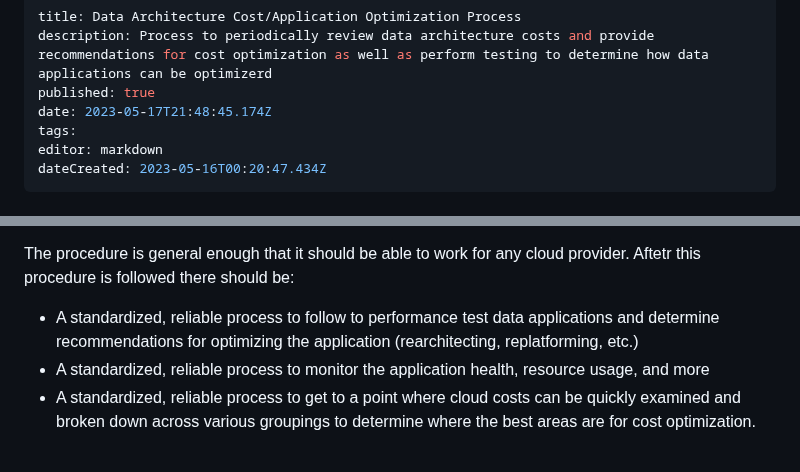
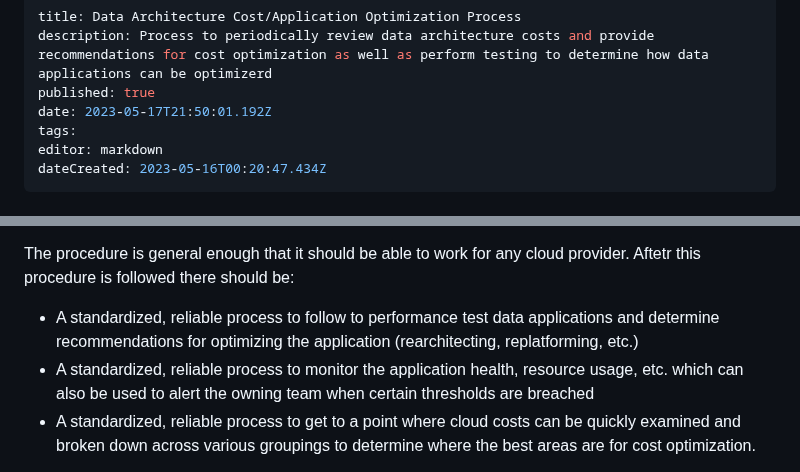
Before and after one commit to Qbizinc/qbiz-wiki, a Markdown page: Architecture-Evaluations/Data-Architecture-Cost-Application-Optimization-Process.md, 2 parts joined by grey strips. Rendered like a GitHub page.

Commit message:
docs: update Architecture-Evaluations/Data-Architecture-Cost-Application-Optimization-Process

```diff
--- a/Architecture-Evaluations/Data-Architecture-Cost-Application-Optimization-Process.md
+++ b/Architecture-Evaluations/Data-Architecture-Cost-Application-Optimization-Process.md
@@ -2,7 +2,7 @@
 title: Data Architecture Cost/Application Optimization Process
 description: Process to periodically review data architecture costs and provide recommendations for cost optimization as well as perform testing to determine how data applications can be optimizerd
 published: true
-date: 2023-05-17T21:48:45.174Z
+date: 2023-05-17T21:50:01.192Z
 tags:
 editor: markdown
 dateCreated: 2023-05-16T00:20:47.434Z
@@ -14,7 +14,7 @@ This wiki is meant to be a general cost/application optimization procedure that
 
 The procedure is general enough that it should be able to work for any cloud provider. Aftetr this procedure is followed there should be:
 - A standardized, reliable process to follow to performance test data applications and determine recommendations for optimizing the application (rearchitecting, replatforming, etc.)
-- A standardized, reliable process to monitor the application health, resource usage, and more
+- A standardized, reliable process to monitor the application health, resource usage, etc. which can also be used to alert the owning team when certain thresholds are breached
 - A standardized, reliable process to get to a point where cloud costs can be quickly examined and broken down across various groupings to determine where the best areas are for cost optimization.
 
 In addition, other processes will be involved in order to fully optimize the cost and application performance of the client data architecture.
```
- - - - -
## Directions for this task
Excluding every picture, write out each record word for word.

## Answer
Before and after one commit to Qbizinc/qbiz-wiki, a Markdown page: Architecture-Evaluations/Data-Architecture-Cost-Application-Optimization-Process.md, 2 parts joined by grey strips. Rendered like a GitHub page.

Commit message:
docs: update Architecture-Evaluations/Data-Architecture-Cost-Application-Optimization-Process

```diff
--- a/Architecture-Evaluations/Data-Architecture-Cost-Application-Optimization-Process.md
+++ b/Architecture-Evaluations/Data-Architecture-Cost-Application-Optimization-Process.md
@@ -2,7 +2,7 @@
 title: Data Architecture Cost/Application Optimization Process
 description: Process to periodically review data architecture costs and provide recommendations for cost optimization as well as perform testing to determine how data applications can be optimizerd
 published: true
-date: 2023-05-17T21:48:45.174Z
+date: 2023-05-17T21:50:01.192Z
 tags:
 editor: markdown
 dateCreated: 2023-05-16T00:20:47.434Z
@@ -14,7 +14,7 @@ This wiki is meant to be a general cost/application optimization procedure that
 
 The procedure is general enough that it should be able to work for any cloud provider. Aftetr this procedure is followed there should be:
 - A standardized, reliable process to follow to performance test data applications and determine recommendations for optimizing the application (rearchitecting, replatforming, etc.)
-- A standardized, reliable process to monitor the application health, resource usage, and more
+- A standardized, reliable process to monitor the application health, resource usage, etc. which can also be used to alert the owning team when certain thresholds are breached
 - A standardized, reliable process to get to a point where cloud costs can be quickly examined and broken down across various groupings to determine where the best areas are for cost optimization.
 
 In addition, other processes will be involved in order to fully optimize the cost and application performance of the client data architecture.
```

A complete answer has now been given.